All of the records should be given again verbatim.
***** RECORDS FOR THIS TASK
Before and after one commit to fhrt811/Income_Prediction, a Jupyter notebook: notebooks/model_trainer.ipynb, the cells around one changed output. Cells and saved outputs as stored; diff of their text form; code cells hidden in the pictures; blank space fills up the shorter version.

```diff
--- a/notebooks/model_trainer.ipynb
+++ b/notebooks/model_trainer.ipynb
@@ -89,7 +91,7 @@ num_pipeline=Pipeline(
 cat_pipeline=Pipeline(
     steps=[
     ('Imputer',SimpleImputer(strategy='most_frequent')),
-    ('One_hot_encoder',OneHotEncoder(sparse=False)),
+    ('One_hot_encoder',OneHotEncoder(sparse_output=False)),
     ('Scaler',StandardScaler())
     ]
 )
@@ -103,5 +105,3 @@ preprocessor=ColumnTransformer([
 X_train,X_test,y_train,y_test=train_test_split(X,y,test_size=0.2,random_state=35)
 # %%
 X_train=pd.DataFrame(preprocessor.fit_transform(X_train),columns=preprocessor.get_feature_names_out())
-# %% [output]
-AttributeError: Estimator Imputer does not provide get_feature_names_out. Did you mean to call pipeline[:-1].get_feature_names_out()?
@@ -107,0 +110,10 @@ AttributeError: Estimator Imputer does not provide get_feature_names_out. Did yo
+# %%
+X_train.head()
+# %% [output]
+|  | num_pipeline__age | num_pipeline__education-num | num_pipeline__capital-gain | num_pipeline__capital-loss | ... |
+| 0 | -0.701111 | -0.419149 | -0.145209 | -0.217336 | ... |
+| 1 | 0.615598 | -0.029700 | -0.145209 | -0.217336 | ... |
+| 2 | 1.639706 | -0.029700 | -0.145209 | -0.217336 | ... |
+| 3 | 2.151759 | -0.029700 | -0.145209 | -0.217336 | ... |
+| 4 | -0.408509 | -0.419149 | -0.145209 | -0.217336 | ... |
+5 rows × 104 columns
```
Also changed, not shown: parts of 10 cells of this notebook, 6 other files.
**********
* ANSWER AREA:
Before and after one commit to fhrt811/Income_Prediction, a Jupyter notebook: notebooks/model_trainer.ipynb, the cells around one changed output. Cells and saved outputs as stored; diff of their text form; code cells hidden in the pictures; blank space fills up the shorter version.

```diff
--- a/notebooks/model_trainer.ipynb
+++ b/notebooks/model_trainer.ipynb
@@ -89,7 +91,7 @@ num_pipeline=Pipeline(
 cat_pipeline=Pipeline(
     steps=[
     ('Imputer',SimpleImputer(strategy='most_frequent')),
-    ('One_hot_encoder',OneHotEncoder(sparse=False)),
+    ('One_hot_encoder',OneHotEncoder(sparse_output=False)),
     ('Scaler',StandardScaler())
     ]
 )
@@ -103,5 +105,3 @@ preprocessor=ColumnTransformer([
 X_train,X_test,y_train,y_test=train_test_split(X,y,test_size=0.2,random_state=35)
 # %%
 X_train=pd.DataFrame(preprocessor.fit_transform(X_train),columns=preprocessor.get_feature_names_out())
-# %% [output]
-AttributeError: Estimator Imputer does not provide get_feature_names_out. Did you mean to call pipeline[:-1].get_feature_names_out()?
@@ -107,0 +110,10 @@ AttributeError: Estimator Imputer does not provide get_feature_names_out. Did yo
+# %%
+X_train.head()
+# %% [output]
+|  | num_pipeline__age | num_pipeline__education-num | num_pipeline__capital-gain | num_pipeline__capital-loss | ... |
+| 0 | -0.701111 | -0.419149 | -0.145209 | -0.217336 | ... |
+| 1 | 0.615598 | -0.029700 | -0.145209 | -0.217336 | ... |
+| 2 | 1.639706 | -0.029700 | -0.145209 | -0.217336 | ... |
+| 3 | 2.151759 | -0.029700 | -0.145209 | -0.217336 | ... |
+| 4 | -0.408509 | -0.419149 | -0.145209 | -0.217336 | ... |
+5 rows × 104 columns
```
Also changed, not shown: parts of 10 cells of this notebook, 6 other files.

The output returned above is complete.